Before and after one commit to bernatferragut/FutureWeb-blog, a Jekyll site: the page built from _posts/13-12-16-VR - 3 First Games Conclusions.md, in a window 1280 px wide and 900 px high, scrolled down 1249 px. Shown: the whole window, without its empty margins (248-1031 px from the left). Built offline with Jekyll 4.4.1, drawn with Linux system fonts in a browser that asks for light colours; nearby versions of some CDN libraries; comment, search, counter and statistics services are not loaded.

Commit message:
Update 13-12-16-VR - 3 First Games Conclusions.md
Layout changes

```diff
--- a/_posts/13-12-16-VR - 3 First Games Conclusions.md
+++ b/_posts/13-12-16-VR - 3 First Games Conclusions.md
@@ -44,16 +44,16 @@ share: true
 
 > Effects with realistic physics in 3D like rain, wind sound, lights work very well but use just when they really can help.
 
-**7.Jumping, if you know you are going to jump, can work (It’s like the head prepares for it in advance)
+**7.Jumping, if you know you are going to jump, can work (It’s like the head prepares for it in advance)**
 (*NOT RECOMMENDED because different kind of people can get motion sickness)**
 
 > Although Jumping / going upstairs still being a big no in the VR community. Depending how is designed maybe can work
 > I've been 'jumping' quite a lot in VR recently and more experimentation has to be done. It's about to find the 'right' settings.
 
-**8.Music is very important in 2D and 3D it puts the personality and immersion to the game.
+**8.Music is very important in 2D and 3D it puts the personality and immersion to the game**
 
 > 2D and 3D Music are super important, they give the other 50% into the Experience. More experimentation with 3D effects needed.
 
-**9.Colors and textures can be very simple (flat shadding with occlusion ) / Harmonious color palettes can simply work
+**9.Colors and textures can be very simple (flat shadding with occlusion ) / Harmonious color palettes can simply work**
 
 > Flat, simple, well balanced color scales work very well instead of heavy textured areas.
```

● ● ● ●

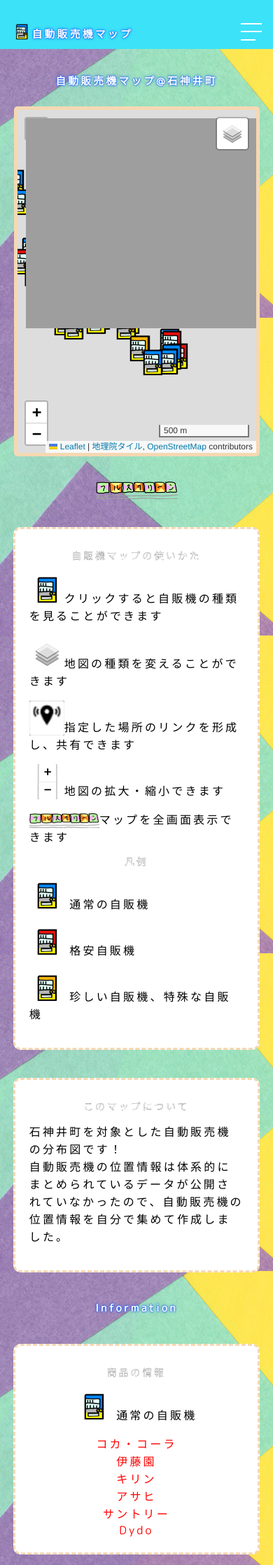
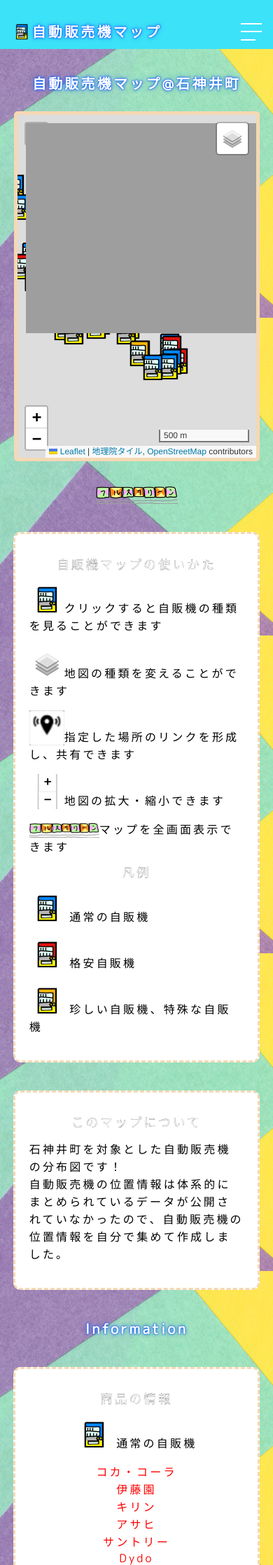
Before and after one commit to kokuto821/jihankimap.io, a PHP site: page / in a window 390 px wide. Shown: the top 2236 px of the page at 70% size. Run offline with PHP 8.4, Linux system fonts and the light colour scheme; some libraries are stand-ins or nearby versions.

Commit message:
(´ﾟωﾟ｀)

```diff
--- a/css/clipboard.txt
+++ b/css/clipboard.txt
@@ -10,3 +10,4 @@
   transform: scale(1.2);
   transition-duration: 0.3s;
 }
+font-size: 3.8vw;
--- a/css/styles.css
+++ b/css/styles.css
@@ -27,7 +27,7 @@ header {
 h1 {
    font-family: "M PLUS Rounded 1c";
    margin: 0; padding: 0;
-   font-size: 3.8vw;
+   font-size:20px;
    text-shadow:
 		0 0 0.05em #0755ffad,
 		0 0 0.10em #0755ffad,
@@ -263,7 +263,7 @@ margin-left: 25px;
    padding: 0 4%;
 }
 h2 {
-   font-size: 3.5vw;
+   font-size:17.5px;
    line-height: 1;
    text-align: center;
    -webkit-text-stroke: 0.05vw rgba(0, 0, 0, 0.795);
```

● ● ● ●

▶ [What you will do] The answer must be every line from the records above that contains the word "advance", copied in full.

▶ [Answer space]
-**7.Jumping, if you know you are going to jump, can work (It’s like the head prepares for it in advance)
+**7.Jumping, if you know you are going to jump, can work (It’s like the head prepares for it in advance)**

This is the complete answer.